His signature aesthetic shines through his latest collection's The Utilitarian section. Consisting of mostly outerwear and tailored pieces in darker hues and denim, this is, in his words, more masculine, in contrast to the Romantic section, which explores softer and more feminine textiles, hues, and shapes.
Renz told Preview in an exclusive interview, "I feel like I've been preparing for this collection for a long time." And he says so because of how the collection gradually fell into place during the time he was on a design break and refining his technical skills in pattern cutting and tailoring. Coupled with his background in embroidery, the two-section collection that is now featured at the PHx Station is the result of how he has continuously cultivated his craft.
Scroll on to find out what went behind Renz' latest collection and what it means for him to be part of this year's PHx Station featured designers.
Preview Creative Spotlight: Renz Reyes on His Collection for the 2023 PHx Station

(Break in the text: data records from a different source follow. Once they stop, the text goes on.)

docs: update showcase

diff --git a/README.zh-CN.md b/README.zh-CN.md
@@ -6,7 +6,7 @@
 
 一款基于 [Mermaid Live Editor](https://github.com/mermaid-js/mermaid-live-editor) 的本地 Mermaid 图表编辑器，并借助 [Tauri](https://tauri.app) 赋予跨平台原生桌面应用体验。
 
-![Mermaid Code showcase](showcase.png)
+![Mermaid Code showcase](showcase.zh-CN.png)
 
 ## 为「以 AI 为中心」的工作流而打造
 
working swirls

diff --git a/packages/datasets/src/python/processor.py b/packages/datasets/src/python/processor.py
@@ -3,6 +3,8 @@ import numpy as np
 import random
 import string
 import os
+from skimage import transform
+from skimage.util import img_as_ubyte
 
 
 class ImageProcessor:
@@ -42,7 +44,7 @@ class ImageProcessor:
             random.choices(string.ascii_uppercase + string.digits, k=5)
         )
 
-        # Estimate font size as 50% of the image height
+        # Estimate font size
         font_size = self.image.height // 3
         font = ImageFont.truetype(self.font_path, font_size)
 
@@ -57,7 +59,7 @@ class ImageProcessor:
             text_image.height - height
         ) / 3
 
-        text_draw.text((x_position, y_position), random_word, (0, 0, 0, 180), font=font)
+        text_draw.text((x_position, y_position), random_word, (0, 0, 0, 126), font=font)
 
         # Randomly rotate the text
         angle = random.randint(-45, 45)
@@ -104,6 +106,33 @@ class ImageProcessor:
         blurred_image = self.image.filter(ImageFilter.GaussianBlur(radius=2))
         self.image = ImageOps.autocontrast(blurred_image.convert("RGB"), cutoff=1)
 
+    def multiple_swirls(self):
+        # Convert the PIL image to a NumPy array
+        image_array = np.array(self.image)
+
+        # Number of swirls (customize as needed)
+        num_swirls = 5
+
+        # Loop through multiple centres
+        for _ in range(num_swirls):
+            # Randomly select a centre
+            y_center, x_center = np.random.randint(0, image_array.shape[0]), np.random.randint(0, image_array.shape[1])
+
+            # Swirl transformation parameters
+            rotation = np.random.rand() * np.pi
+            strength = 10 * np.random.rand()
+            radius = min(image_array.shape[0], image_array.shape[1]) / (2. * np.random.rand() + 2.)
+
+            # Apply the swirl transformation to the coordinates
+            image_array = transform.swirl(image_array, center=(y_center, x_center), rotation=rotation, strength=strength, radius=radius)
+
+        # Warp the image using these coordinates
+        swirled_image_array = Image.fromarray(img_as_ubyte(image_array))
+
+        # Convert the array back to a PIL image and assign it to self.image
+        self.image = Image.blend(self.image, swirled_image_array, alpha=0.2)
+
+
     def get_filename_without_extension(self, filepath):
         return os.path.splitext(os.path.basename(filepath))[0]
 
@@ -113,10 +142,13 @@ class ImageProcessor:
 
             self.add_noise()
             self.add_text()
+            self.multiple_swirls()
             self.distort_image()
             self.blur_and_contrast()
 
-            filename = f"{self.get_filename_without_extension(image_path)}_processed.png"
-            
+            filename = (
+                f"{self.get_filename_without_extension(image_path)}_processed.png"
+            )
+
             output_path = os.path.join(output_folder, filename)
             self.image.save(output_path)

Can you give us an overview of the concept or theme behind your collection? What was your creative vision and how is it connected to your design ethos?
"I feel like I've been preparing for this collection for a long time. I've taken a break from designing my own clothes for a while, but I've been sharing new pieces that I have come up with online as a creative outlet. This collection is the culmination of all of that, that's why there are familiar themes of tailoring and embellishment that people might recognize."
"But now, I've been given an opportunity to showcase it in a more extensive. While I was on hiatus, I've really been cultivating and refining my pattern-cutting and tailoring which I wanted to show in this collection. Since I have a background in embroidery, it's easy to fall back into and rely on embellishments. I've tried to make the tailoring and embroidery work together in a balanced way and also thinking more three dimensional."
Are there any particular influences that shaped this collection? How did they inspire your work?
"I found these images of male penitents in Laguna that wore skirts made out of Palm/straw during the Holy Week and I was struck at how beautiful and interesting they were able to make these skirts unintentionally. It was truly inspiring. Besides that, there was the notion that wearing these skirts was a way of emasculating themselves as a form of penitence, which I found odd and I wanted to explore what was considered 'feminine' or 'masculine.'"
"There are two distinct sections of the collection. The Utilitarian section which is more outerwear and tailored pieces in darker colors and mostly denim, is considered more 'masculine,' and the softer, more romantic section which explores more feminine tropes and motifs like flowers and a lighter color palette which I don't normally do."
Why did you opt for denim as main element in this collection? Are there any other specific motifs, silhouettes, or colors that defined your collection?
"Denim is such a good fabric to work with and is so easy to wear. It's a structured material that holds shape very well so I found it a good base for my patterncutting and deconstructed details. The nature of this material is very casual so I wanted to tailor it in a way that's more dressy and luxurious, adding subtle details like stitching and linear embroidery."
"As for the romantic section of the collection, it's something that I don't normally gravitate towards but I wanted more variety to the assortment. I sought out to show different ways to do romanticism which I still find interesting and not twee. I focused on embroidery and craft, details that are more visible upon further inspection. I draw all of my motifs organically, whether it be linear or floral. I think that sums up my design process."
What methods or crafting techniques did you use to construct your pieces? How long did it take to complete the collection?
"Aside from the linear stitching, I knew that I wanted to explore more three dimensional embellishments. One of the techniques I've developed is this puffy floral embroidery that every petal was manually pleated and appliqueed on the fabric. I brought the flowers to life. It was such a meticulous process that took so long and broke so many needles to achieve, but it all worked out in the end."
"Another new embroidery I developed is this layered sheer embroidery where in we embroidered multiple layers of sheer fabric and we cut off parts of the layers to varying degrees. This created different shades of colors and transparencies that looked very cool. I also handcut hundreds of organza petals, which we had sewn on top of it."
"The way the garment moved with the embroidery under and the peeling layers on top of it made the whole tedious process worth it. This collection took at least half a year to develop alongside other work I had to do."
What does it mean for you to be part of this year's PHx Station?
Can you share any fun fact or unknown trivia about any of your pieces?
Shop Renz Reyes' latest collection at the PHx Station pop-up in Greenbelt 5 Makati. You can also check out Renz' pieces via Instagram.